_Work required_
Set down the listing exactly as given, minus images.

_Available data_
----------------------------------------
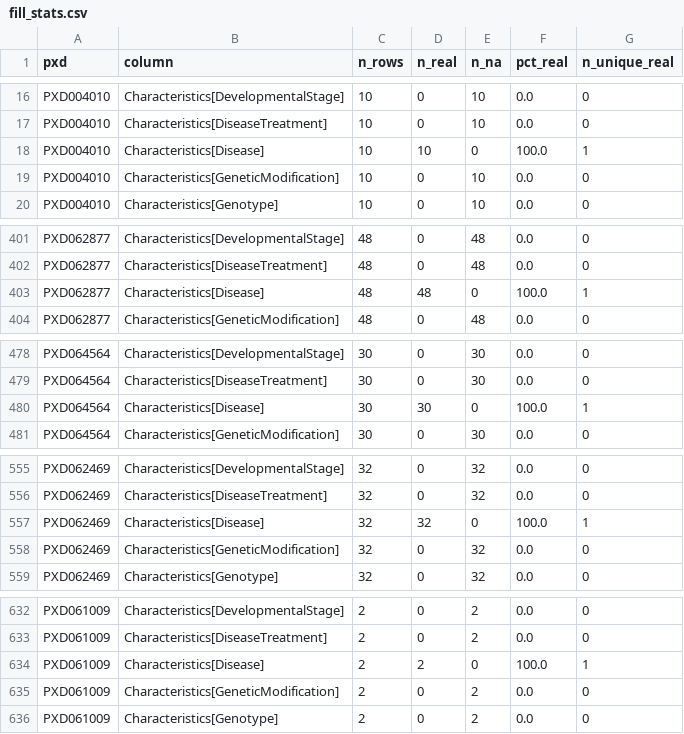
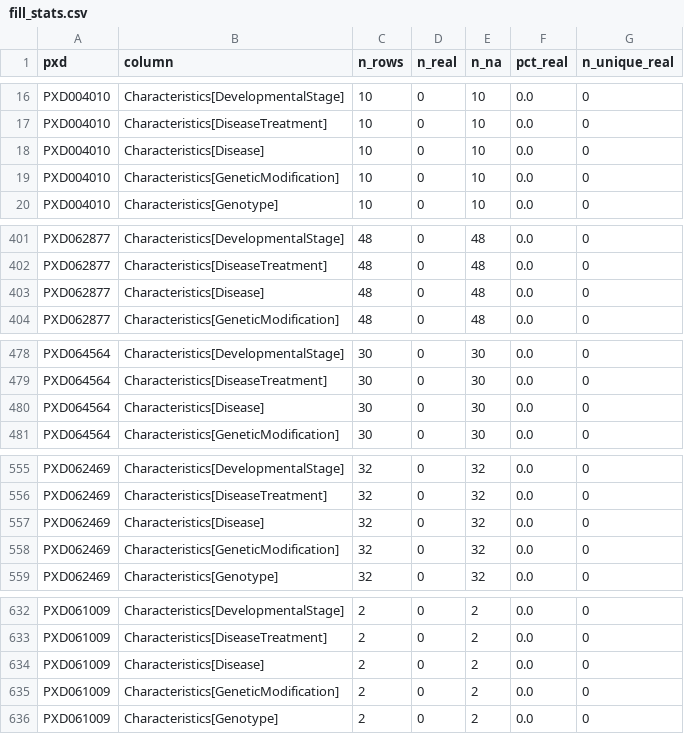
Before and after one commit to TonyKing0504/Kaggle-Harmonizing-the-data-of-your-data, a CSV file: clean_pipeline/artifacts/fill_stats.csv, drawn as a sheet; only a part is shown, gaps mark what is left out; the diff covers the shown part only.

```diff
--- a/clean_pipeline/artifacts/fill_stats.csv
+++ b/clean_pipeline/artifacts/fill_stats.csv
@@ -17,3 +17,3 @@ PXD004010,Characteristics[DevelopmentalStage],10,0,10,0.0,0
 PXD004010,Characteristics[DiseaseTreatment],10,0,10,0.0,0
-PXD004010,Characteristics[Disease],10,10,0,100.0,1
+PXD004010,Characteristics[Disease],10,0,10,0.0,0
 PXD004010,Characteristics[GeneticModification],10,0,10,0.0,0
@@ -402,3 +402,3 @@ PXD062877,Characteristics[DevelopmentalStage],48,0,48,0.0,0
 PXD062877,Characteristics[DiseaseTreatment],48,0,48,0.0,0
-PXD062877,Characteristics[Disease],48,48,0,100.0,1
+PXD062877,Characteristics[Disease],48,0,48,0.0,0
 PXD062877,Characteristics[GeneticModification],48,0,48,0.0,0
@@ -479,3 +479,3 @@ PXD064564,Characteristics[DevelopmentalStage],30,0,30,0.0,0
 PXD064564,Characteristics[DiseaseTreatment],30,0,30,0.0,0
-PXD064564,Characteristics[Disease],30,30,0,100.0,1
+PXD064564,Characteristics[Disease],30,0,30,0.0,0
 PXD064564,Characteristics[GeneticModification],30,0,30,0.0,0
@@ -556,3 +556,3 @@ PXD062469,Characteristics[DevelopmentalStage],32,0,32,0.0,0
 PXD062469,Characteristics[DiseaseTreatment],32,0,32,0.0,0
-PXD062469,Characteristics[Disease],32,32,0,100.0,1
+PXD062469,Characteristics[Disease],32,0,32,0.0,0
 PXD062469,Characteristics[GeneticModification],32,0,32,0.0,0
@@ -633,3 +633,3 @@ PXD061009,Characteristics[DevelopmentalStage],2,0,2,0.0,0
 PXD061009,Characteristics[DiseaseTreatment],2,0,2,0.0,0
-PXD061009,Characteristics[Disease],2,2,0,100.0,1
+PXD061009,Characteristics[Disease],2,0,2,0.0,0
 PXD061009,Characteristics[GeneticModification],2,0,2,0.0,0
```
Also changed, not shown: 20 edited cells elsewhere in this file, clean_pipeline/artifacts/coverage_summary.csv, clean_pipeline/artifacts/experiment_eval.csv, 3 other files.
----------------------------------------
_Answer to this task_
Before and after one commit to TonyKing0504/Kaggle-Harmonizing-the-data-of-your-data, a CSV file: clean_pipeline/artifacts/fill_stats.csv, drawn as a sheet; only a part is shown, gaps mark what is left out; the diff covers the shown part only.

```diff
--- a/clean_pipeline/artifacts/fill_stats.csv
+++ b/clean_pipeline/artifacts/fill_stats.csv
@@ -17,3 +17,3 @@ PXD004010,Characteristics[DevelopmentalStage],10,0,10,0.0,0
 PXD004010,Characteristics[DiseaseTreatment],10,0,10,0.0,0
-PXD004010,Characteristics[Disease],10,10,0,100.0,1
+PXD004010,Characteristics[Disease],10,0,10,0.0,0
 PXD004010,Characteristics[GeneticModification],10,0,10,0.0,0
@@ -402,3 +402,3 @@ PXD062877,Characteristics[DevelopmentalStage],48,0,48,0.0,0
 PXD062877,Characteristics[DiseaseTreatment],48,0,48,0.0,0
-PXD062877,Characteristics[Disease],48,48,0,100.0,1
+PXD062877,Characteristics[Disease],48,0,48,0.0,0
 PXD062877,Characteristics[GeneticModification],48,0,48,0.0,0
@@ -479,3 +479,3 @@ PXD064564,Characteristics[DevelopmentalStage],30,0,30,0.0,0
 PXD064564,Characteristics[DiseaseTreatment],30,0,30,0.0,0
-PXD064564,Characteristics[Disease],30,30,0,100.0,1
+PXD064564,Characteristics[Disease],30,0,30,0.0,0
 PXD064564,Characteristics[GeneticModification],30,0,30,0.0,0
@@ -556,3 +556,3 @@ PXD062469,Characteristics[DevelopmentalStage],32,0,32,0.0,0
 PXD062469,Characteristics[DiseaseTreatment],32,0,32,0.0,0
-PXD062469,Characteristics[Disease],32,32,0,100.0,1
+PXD062469,Characteristics[Disease],32,0,32,0.0,0
 PXD062469,Characteristics[GeneticModification],32,0,32,0.0,0
@@ -633,3 +633,3 @@ PXD061009,Characteristics[DevelopmentalStage],2,0,2,0.0,0
 PXD061009,Characteristics[DiseaseTreatment],2,0,2,0.0,0
-PXD061009,Characteristics[Disease],2,2,0,100.0,1
+PXD061009,Characteristics[Disease],2,0,2,0.0,0
 PXD061009,Characteristics[GeneticModification],2,0,2,0.0,0
```
Also changed, not shown: 20 edited cells elsewhere in this file, clean_pipeline/artifacts/coverage_summary.csv, clean_pipeline/artifacts/experiment_eval.csv, 3 other files.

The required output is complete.